* [Task details]: Find every line with the string "const" in the material below and copy it.

○ ○ ○ ○ ○

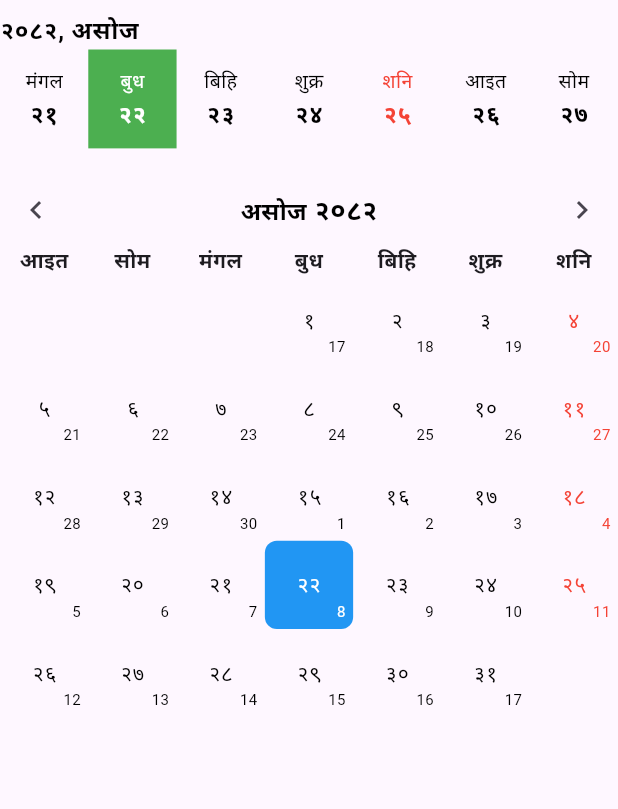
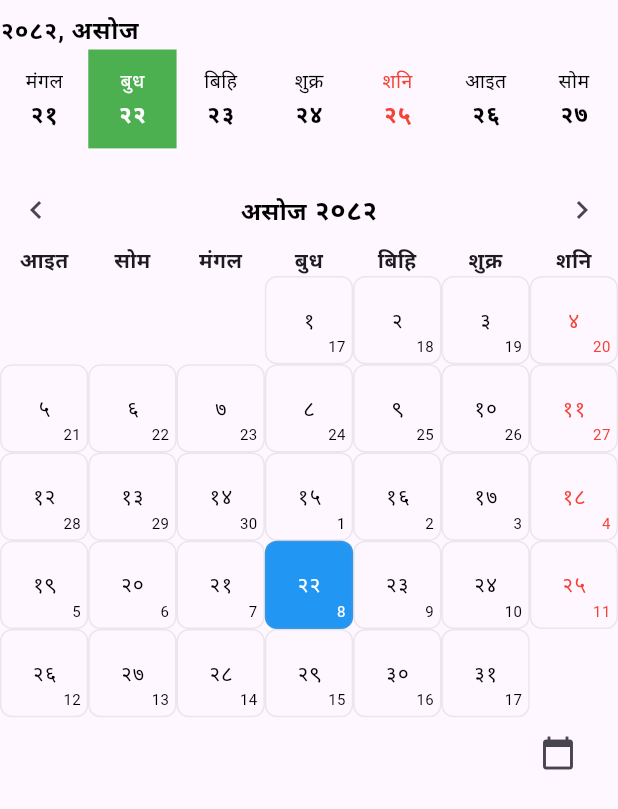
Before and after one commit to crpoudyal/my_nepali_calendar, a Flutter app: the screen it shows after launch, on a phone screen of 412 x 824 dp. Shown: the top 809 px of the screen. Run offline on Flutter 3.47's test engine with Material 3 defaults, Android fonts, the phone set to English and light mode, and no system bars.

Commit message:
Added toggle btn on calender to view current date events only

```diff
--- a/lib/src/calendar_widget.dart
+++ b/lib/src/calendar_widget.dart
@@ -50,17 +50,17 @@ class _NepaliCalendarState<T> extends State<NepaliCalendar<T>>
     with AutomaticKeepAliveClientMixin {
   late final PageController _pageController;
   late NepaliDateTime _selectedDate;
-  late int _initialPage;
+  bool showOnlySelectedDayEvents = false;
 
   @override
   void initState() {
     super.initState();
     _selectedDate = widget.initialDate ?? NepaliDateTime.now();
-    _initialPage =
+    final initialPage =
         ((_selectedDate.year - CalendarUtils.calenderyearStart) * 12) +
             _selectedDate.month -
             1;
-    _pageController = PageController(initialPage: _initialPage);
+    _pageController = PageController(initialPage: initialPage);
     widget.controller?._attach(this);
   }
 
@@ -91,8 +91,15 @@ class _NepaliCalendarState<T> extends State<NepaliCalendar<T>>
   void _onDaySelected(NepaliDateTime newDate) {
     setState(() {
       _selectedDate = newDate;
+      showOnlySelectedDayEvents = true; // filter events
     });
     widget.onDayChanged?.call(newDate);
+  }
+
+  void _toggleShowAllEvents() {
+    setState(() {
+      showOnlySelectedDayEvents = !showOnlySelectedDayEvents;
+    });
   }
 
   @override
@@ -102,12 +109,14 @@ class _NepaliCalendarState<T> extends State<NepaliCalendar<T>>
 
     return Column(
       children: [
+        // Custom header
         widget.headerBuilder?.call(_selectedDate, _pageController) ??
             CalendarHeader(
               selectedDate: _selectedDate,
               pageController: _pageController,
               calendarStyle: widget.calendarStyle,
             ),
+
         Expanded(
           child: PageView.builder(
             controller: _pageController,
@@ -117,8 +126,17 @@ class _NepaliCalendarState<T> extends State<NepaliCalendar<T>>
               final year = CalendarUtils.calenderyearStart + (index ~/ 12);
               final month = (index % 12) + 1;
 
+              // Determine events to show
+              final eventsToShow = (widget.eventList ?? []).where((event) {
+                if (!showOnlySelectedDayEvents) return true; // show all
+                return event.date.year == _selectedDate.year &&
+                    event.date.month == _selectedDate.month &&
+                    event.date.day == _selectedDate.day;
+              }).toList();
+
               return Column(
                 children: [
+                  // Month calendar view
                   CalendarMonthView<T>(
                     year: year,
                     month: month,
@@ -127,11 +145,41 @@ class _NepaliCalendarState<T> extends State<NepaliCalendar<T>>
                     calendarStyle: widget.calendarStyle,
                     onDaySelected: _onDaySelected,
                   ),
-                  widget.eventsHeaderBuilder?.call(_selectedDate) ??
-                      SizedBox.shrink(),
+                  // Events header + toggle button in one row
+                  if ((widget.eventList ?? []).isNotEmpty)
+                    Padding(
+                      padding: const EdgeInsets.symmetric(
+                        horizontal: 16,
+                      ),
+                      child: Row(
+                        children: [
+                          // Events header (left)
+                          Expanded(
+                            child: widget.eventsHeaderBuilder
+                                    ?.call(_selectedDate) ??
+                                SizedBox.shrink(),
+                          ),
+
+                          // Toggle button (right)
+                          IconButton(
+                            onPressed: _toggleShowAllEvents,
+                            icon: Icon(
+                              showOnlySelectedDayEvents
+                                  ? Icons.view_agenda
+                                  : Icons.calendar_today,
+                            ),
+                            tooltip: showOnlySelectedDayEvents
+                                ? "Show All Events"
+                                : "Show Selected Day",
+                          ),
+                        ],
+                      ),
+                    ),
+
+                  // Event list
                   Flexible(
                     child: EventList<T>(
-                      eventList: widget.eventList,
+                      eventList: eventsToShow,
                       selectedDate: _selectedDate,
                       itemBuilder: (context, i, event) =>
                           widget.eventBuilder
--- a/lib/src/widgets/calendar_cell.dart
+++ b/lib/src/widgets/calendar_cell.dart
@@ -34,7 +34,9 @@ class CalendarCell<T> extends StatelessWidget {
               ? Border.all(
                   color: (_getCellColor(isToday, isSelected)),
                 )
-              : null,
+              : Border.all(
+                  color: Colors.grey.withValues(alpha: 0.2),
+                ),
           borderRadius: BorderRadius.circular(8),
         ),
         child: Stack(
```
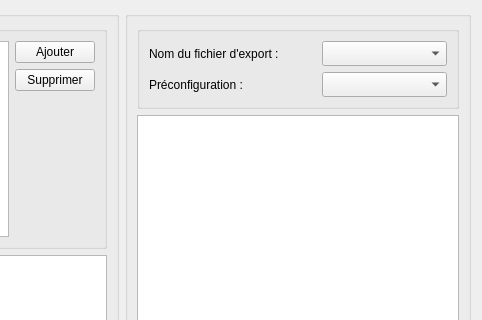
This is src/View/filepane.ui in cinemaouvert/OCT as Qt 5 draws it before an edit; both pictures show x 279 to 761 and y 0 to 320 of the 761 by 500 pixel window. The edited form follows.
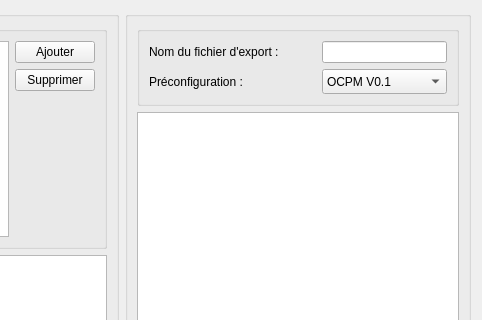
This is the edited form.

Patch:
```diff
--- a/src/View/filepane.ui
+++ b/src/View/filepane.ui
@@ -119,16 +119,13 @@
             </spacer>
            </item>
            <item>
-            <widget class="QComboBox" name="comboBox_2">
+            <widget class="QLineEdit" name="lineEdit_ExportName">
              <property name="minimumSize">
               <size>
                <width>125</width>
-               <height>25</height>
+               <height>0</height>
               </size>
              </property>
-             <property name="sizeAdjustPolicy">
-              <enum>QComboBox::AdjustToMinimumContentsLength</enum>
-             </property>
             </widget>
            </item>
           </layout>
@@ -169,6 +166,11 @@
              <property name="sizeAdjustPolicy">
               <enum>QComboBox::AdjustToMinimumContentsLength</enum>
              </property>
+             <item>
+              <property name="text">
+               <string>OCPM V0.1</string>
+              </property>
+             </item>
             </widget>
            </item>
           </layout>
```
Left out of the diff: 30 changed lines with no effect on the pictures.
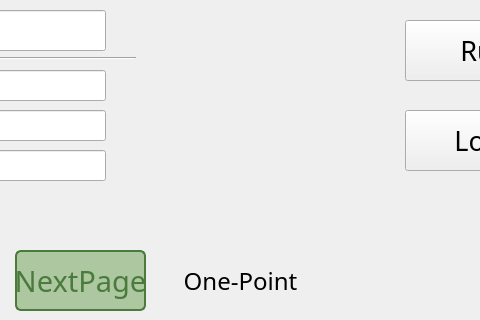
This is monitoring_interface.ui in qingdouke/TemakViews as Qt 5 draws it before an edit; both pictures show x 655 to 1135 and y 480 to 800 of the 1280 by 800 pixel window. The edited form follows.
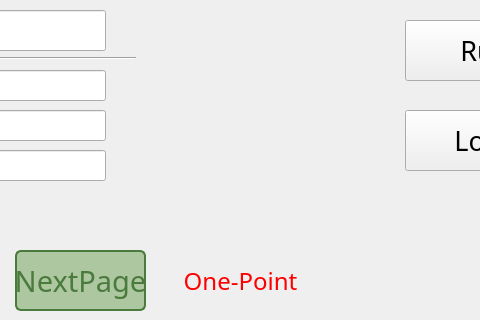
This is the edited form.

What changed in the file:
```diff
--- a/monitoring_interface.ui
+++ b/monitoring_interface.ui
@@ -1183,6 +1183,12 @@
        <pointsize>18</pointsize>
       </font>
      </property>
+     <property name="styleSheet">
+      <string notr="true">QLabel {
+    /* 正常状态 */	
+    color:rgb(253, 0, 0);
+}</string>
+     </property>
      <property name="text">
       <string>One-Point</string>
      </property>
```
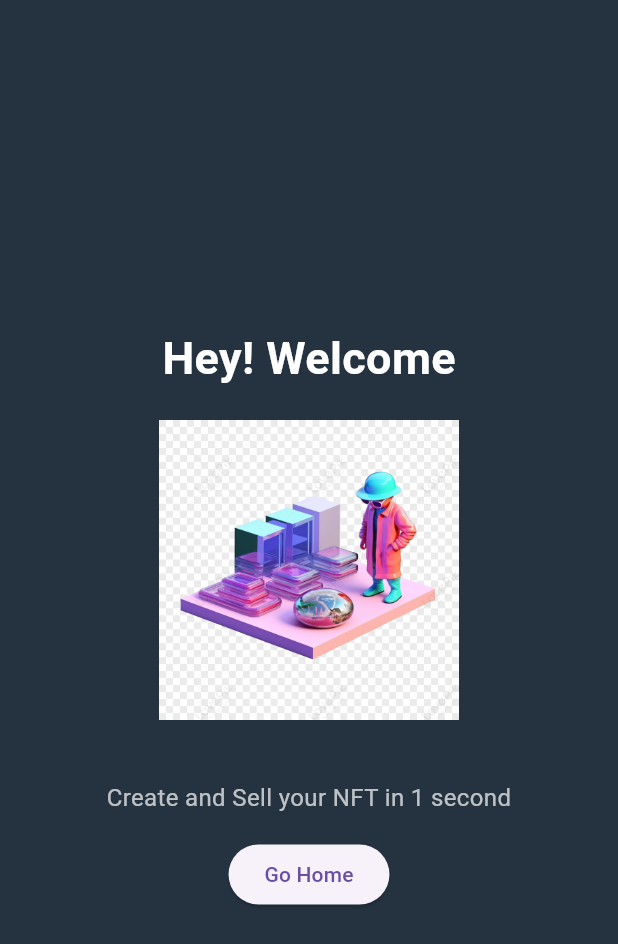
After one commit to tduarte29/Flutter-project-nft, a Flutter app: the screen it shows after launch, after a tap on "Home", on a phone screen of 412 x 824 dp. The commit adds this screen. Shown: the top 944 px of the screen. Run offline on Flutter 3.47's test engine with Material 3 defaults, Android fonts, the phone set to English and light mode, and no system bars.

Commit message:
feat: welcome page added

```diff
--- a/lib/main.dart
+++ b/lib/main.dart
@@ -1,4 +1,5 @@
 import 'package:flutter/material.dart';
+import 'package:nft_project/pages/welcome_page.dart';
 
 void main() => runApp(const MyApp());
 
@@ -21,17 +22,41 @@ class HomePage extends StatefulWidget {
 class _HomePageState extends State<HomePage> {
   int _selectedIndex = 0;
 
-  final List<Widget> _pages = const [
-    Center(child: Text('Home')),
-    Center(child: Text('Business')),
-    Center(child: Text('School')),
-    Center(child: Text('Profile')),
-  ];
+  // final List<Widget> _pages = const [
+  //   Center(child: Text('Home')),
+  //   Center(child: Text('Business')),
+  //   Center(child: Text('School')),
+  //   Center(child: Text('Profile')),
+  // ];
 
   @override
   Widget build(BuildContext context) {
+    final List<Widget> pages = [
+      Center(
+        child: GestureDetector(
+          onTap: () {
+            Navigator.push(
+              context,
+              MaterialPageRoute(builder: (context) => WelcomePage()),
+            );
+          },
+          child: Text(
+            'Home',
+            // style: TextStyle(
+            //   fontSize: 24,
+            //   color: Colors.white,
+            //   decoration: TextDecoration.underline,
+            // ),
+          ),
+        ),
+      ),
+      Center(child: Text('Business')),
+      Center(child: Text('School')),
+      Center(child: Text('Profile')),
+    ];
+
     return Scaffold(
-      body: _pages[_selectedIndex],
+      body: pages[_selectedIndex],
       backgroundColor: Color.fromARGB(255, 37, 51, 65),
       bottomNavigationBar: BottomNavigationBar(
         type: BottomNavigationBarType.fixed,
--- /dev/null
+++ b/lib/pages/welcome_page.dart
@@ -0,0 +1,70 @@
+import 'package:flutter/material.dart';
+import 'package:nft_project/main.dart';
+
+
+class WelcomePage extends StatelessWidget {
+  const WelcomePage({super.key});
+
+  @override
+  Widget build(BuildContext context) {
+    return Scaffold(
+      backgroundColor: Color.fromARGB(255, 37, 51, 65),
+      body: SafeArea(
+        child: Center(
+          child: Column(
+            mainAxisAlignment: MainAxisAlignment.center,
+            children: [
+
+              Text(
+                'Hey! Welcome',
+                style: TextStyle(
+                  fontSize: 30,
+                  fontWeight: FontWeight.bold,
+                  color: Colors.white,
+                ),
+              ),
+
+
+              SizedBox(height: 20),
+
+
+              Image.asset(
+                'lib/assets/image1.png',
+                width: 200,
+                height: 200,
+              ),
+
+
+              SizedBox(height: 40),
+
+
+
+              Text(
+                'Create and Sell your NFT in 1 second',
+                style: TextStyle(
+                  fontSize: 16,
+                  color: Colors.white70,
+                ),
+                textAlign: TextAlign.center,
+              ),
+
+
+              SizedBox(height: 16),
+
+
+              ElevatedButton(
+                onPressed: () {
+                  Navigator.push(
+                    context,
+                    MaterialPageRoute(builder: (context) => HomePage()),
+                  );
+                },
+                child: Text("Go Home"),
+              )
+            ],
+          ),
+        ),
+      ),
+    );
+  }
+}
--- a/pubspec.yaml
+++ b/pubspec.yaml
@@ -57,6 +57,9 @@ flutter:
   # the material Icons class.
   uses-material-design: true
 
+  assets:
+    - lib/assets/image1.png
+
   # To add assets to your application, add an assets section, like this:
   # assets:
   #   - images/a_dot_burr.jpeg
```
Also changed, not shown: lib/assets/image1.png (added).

○ ○ ○ ○ ○

* [Response]:
+                      padding: const EdgeInsets.symmetric(
 void main() => runApp(const MyApp());
-  final List<Widget> _pages = const [
+  // final List<Widget> _pages = const [
+  const WelcomePage({super.key});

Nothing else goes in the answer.